Gold futures settled with a loss on Tuesday as investors looked toward upcoming U.S. labor market data and comments from Federal Reserve officials for clues on whether the central bank will decide to lift interest rates when it meets later this month.

Gold for February delivery on Comex fell $1.80, or 0.2%, to settle at $1,063.50 an ounce after posting gains in the previous session, while March silver finished less than half a cent lower at $14.083 an ounce.

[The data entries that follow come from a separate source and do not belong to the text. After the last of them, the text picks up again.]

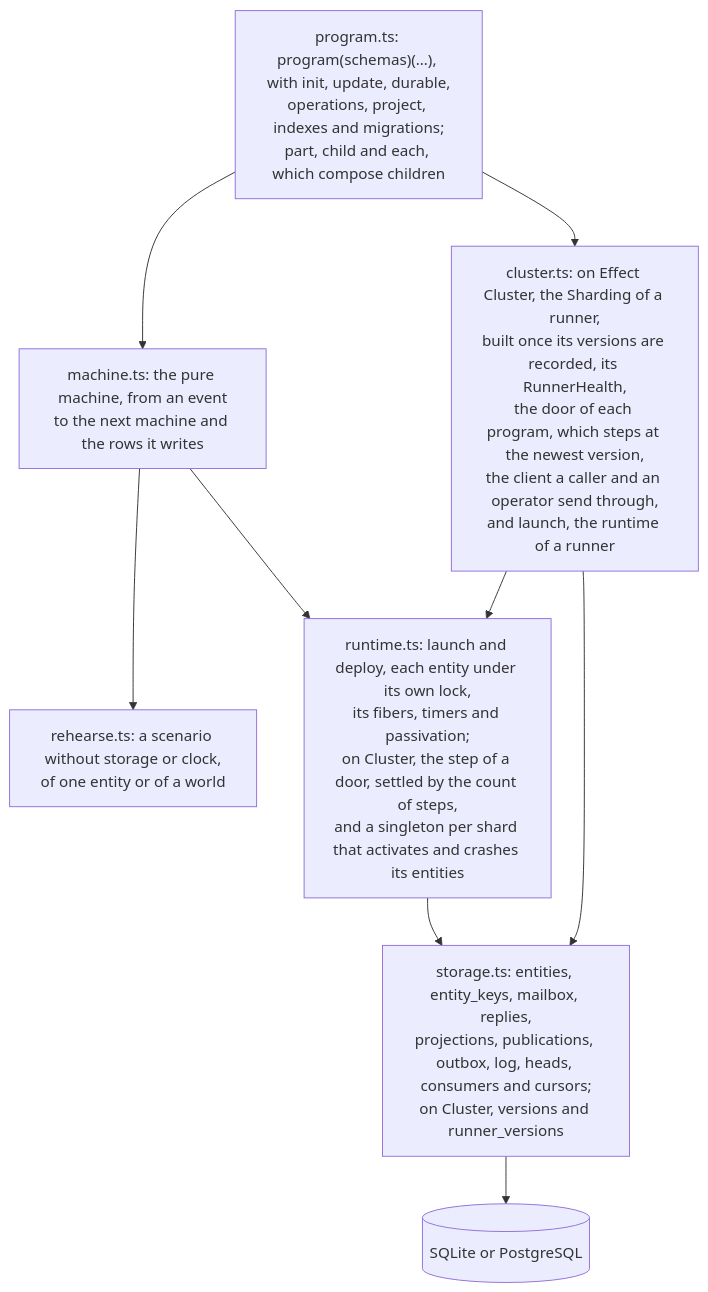
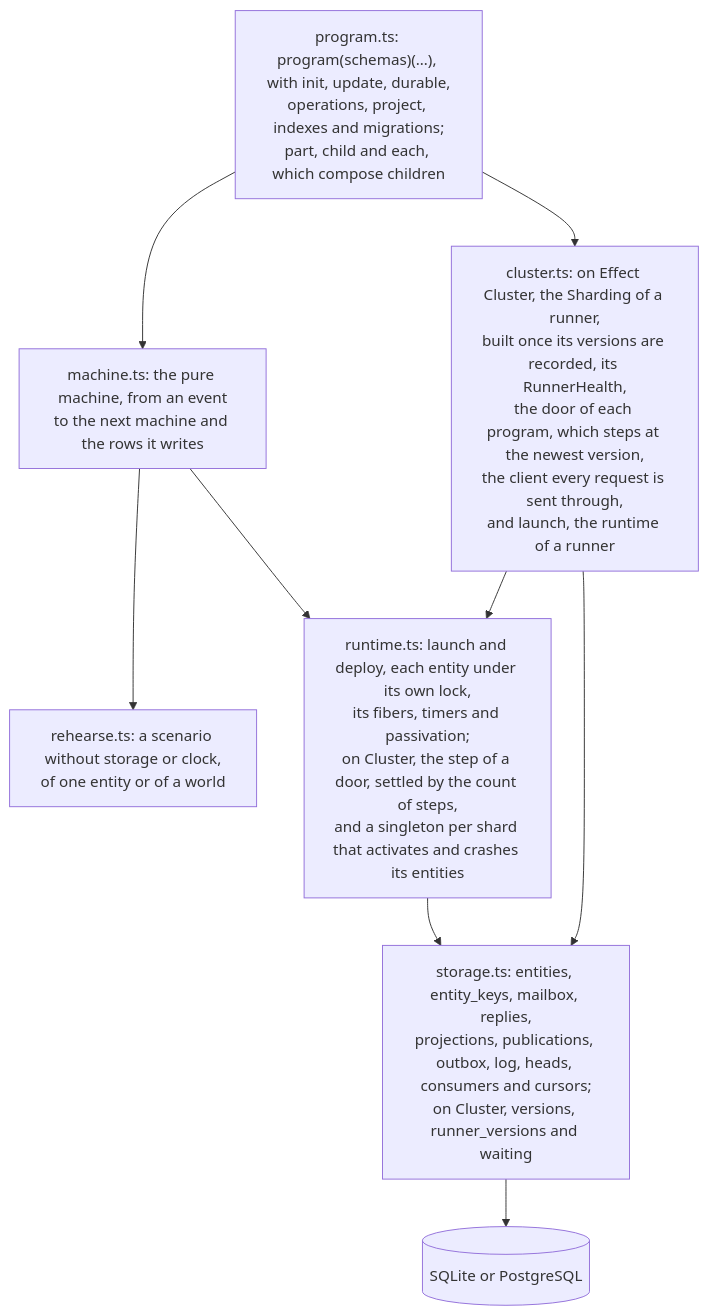
The second of 2 diagrams in README.md (fgaudo/effect-tea-durable), drawn with Mermaid before and after one commit. The commit also changed 11 other files, not shown here.

Commit message:
cluster: send an operation's requests through the door, woken by Resumed

````diff
--- a/README.md
+++ b/README.md
@@ -88,19 +88,19 @@
 ```mermaid
 flowchart TB
   program["program.ts: program(schemas)(…), with init, update, durable,<br/>operations, project, indexes and migrations;<br/>part, child and each, which compose children"]
   machine["machine.ts: the pure machine, from an event<br/>to the next machine and the rows it writes"]
   rehearse["rehearse.ts: a scenario without storage or clock,<br/>of one entity or of a world"]
   runtime["runtime.ts: launch and deploy, each entity under its own lock,<br/>its fibers, timers and passivation;<br/>on Cluster, the step of a door, settled by the count of steps,<br/>and a singleton per shard that activates and crashes its entities"]
-  cluster["cluster.ts: on Effect Cluster, the Sharding of a runner,<br/>built once its versions are recorded, its RunnerHealth,<br/>the door of each program, which steps at the newest version,<br/>the client a caller and an operator send through,<br/>and launch, the runtime of a runner"]
-  storage["storage.ts: entities, entity_keys, mailbox, replies,<br/>projections, publications, outbox, log, heads, consumers and cursors;<br/>on Cluster, versions and runner_versions"]
+  cluster["cluster.ts: on Effect Cluster, the Sharding of a runner,<br/>built once its versions are recorded, its RunnerHealth,<br/>the door of each program, which steps at the newest version,<br/>the client every request is sent through,<br/>and launch, the runtime of a runner"]
+  storage["storage.ts: entities, entity_keys, mailbox, replies,<br/>projections, publications, outbox, log, heads, consumers and cursors;<br/>on Cluster, versions, runner_versions and waiting"]
   db[(SQLite or PostgreSQL)]
 
   program --> machine
   machine --> rehearse
   machine --> runtime
   program --> cluster
   runtime --> storage
   cluster --> runtime
   cluster --> storage
   storage --> db
 ```
````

Gold prices on Monday climbed 0.9%, with gains fueled by “a short-covering rally thanks to some trader positioning and a modest pullback in the dollar index ahead of a slew of key” economic releases and comments from Federal Reserve officials, said Tyler Richey, co-editor of The 7:00’s Report.

Fed Chairwoman Janet Yellen will speak at separate events Wednesday and Thursday and the monthly U.S. jobs report is due Friday. The employment data are expected to further confirm that the Fed is on track to deliver its first interest-rate hike in nearly a decade when it meets later this month.

But in a speech Tuesday, Chicago Fed President Charles Evans said he’s leaning against a rate-increase decision later this month.

Also Tuesday, U.S. manufacturing data was downbeat, with the Institute for Supply Management’s manufacturing index falling in November to its lowest level since 2009. Still, Steve Murphy, U.S. economist at Capital Economics, said the data “won’t prevent the Fed from raising interest rates” at the mid-December meeting.

The European Central Bank, meanwhile, is expected to deliver further monetary easing on Thursday, which could weaken the euro and boost the dollar But analysts are questioning whether the ECB’s action have already been discounted by the market, potentially leaving little more room for further near-term euro weakness.

In other metals trade, March copper rose 2.3 cents, or 1.1%, to $2.072 a pound after several Chinese producers said they would cut copper output next year. Read: Chinese copper smelters to cut 2016 output

January platinum advanced $2.50, or 0.3%, to $835.40 an ounce, while March palladium slipped lower by $4, or 0.7%, to $539.20 an ounce.

Source : Market Watch